Source material:
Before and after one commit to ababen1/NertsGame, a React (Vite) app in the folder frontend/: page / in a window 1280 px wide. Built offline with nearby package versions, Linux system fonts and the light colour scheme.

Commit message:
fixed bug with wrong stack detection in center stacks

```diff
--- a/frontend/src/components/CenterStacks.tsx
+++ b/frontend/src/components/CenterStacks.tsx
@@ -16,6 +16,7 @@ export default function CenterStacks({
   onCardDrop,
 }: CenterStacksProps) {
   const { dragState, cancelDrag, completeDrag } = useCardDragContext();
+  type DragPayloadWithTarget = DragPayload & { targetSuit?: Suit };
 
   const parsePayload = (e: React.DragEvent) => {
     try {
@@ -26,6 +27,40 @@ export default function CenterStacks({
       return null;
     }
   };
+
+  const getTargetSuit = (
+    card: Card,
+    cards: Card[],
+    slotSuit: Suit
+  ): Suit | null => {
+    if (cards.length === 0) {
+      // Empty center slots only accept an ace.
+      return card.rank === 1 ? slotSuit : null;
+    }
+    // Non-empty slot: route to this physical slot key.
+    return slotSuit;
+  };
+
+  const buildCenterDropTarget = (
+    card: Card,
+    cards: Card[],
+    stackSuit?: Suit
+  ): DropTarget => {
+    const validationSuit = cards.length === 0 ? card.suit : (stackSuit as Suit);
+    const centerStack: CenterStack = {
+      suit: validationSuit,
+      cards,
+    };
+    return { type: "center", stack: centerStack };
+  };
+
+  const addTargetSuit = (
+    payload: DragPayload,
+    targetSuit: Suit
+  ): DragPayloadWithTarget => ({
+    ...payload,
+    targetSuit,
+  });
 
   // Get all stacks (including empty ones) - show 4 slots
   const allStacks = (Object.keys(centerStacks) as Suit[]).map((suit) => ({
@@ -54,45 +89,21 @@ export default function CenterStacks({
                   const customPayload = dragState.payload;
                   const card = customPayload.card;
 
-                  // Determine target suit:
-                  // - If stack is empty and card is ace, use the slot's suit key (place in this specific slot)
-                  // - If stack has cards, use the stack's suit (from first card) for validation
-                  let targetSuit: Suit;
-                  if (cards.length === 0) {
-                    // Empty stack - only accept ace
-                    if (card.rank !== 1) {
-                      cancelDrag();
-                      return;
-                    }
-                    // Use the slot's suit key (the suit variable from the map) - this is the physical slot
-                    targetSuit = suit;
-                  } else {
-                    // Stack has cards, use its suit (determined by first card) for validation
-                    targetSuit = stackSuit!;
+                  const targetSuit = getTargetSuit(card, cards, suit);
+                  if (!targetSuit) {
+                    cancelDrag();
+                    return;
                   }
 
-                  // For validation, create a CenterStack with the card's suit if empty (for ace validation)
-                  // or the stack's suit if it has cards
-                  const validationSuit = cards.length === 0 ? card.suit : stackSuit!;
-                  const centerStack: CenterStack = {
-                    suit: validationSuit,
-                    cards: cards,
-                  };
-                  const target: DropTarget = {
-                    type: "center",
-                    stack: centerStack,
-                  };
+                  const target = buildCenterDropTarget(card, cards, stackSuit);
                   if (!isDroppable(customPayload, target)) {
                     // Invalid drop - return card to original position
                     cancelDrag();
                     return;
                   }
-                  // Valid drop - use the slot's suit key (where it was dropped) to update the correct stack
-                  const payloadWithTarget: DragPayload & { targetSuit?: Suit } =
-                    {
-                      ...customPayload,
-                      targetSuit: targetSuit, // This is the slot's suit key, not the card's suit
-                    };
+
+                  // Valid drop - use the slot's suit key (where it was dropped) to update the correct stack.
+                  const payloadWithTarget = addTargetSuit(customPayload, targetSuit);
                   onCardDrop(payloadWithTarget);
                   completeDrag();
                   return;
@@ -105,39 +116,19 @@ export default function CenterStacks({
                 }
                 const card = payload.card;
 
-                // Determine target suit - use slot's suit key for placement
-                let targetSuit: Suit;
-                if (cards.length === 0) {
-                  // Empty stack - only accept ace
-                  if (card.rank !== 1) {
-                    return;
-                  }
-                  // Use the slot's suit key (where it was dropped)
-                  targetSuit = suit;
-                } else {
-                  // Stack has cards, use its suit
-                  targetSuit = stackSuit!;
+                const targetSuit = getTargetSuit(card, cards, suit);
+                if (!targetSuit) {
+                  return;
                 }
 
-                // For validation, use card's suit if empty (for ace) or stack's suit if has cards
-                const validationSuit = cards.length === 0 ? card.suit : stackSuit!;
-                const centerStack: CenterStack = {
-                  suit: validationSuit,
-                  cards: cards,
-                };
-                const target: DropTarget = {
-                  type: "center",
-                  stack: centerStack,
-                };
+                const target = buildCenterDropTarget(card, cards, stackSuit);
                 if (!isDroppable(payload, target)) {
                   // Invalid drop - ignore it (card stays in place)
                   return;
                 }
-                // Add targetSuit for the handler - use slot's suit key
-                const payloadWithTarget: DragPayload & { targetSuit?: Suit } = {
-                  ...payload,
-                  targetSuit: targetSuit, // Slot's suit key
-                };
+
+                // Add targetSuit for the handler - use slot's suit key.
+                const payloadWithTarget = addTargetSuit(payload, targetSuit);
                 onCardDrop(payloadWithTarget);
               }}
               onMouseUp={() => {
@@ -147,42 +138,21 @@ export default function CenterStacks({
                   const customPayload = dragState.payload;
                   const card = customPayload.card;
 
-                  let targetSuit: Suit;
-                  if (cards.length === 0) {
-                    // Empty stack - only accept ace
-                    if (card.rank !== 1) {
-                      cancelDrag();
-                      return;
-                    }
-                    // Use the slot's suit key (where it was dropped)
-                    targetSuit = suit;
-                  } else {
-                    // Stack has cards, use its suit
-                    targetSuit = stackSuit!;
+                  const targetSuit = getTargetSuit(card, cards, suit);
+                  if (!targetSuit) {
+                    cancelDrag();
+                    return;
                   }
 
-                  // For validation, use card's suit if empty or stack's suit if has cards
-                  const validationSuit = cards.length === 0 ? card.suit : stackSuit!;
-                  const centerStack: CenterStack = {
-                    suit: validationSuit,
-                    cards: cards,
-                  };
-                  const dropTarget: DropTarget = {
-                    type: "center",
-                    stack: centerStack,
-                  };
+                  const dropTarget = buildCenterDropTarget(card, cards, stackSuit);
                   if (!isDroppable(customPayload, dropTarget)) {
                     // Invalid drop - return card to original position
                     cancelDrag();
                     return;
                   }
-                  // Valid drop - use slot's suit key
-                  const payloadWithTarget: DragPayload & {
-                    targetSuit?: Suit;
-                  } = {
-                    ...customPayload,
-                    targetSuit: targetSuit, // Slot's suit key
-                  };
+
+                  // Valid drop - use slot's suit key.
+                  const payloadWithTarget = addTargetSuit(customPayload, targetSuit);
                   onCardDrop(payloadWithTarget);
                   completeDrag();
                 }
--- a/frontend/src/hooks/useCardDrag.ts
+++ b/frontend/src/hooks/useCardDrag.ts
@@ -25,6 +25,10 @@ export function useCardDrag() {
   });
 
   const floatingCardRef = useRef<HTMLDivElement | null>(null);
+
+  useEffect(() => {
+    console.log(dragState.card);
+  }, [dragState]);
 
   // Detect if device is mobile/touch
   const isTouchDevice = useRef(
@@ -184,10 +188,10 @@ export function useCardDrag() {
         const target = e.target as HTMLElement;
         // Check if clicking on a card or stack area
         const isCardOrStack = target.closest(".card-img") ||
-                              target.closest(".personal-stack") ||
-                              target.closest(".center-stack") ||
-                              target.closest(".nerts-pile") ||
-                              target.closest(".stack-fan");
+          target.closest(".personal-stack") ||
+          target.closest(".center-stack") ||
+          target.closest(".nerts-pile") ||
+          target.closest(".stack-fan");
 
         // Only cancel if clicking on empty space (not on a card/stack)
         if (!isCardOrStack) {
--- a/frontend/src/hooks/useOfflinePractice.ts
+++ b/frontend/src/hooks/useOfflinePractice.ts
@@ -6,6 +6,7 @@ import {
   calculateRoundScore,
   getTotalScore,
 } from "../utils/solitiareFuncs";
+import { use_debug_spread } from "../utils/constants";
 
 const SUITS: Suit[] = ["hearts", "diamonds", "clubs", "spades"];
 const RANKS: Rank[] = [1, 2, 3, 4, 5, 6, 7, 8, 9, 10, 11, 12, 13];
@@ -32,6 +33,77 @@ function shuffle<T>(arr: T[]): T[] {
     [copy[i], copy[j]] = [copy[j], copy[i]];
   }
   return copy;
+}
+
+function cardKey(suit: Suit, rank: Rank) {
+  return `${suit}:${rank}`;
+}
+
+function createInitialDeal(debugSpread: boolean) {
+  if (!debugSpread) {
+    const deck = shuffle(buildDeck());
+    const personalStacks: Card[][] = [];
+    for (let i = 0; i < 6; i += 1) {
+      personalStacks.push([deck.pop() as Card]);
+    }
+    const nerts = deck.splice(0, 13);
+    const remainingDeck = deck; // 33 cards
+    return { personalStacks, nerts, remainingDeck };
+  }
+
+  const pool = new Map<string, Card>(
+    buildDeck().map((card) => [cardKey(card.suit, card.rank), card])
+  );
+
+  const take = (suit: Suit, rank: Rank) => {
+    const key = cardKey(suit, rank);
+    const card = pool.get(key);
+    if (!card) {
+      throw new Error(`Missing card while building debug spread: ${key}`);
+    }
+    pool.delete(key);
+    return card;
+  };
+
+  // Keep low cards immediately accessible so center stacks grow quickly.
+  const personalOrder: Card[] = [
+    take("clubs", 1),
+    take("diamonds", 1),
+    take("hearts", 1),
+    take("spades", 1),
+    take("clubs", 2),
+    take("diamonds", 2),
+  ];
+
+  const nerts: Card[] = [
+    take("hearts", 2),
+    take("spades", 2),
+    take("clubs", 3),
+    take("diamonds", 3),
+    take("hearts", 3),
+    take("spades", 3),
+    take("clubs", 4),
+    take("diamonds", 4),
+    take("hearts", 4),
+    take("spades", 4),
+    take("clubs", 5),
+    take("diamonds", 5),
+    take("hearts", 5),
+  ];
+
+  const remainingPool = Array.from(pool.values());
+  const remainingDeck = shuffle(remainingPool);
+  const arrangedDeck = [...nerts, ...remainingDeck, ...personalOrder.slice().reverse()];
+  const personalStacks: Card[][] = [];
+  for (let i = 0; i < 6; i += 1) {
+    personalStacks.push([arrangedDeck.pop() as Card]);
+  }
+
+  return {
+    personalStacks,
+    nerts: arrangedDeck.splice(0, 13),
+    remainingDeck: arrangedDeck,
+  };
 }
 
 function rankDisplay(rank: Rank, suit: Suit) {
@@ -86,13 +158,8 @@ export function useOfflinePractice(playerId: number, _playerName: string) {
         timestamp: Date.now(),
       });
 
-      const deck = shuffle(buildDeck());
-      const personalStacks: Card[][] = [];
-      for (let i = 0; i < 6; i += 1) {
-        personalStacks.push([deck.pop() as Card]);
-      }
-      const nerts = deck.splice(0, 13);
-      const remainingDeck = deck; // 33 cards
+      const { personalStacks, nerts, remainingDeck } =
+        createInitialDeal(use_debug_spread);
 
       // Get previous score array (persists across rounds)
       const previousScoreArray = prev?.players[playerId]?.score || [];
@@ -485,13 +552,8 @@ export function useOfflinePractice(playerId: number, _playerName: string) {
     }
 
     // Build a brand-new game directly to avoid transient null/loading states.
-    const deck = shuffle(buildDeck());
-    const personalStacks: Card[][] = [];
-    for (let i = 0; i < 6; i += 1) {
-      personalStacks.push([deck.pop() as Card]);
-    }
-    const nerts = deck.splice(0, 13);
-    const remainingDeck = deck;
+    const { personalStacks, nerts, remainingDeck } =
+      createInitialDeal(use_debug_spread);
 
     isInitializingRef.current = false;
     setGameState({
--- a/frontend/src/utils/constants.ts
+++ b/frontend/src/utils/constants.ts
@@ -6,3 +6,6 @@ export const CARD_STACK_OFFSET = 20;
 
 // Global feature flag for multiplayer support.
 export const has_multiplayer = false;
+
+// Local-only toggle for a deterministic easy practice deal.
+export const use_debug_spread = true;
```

Assignment:
Starting from the records above, copy each line where the string "closest" is found.

Exercise output:
         const isCardOrStack = target.closest(".card-img") ||
-                              target.closest(".personal-stack") ||
-                              target.closest(".center-stack") ||
-                              target.closest(".nerts-pile") ||
-                              target.closest(".stack-fan");
+          target.closest(".personal-stack") ||
+          target.closest(".center-stack") ||
+          target.closest(".nerts-pile") ||
+          target.closest(".stack-fan");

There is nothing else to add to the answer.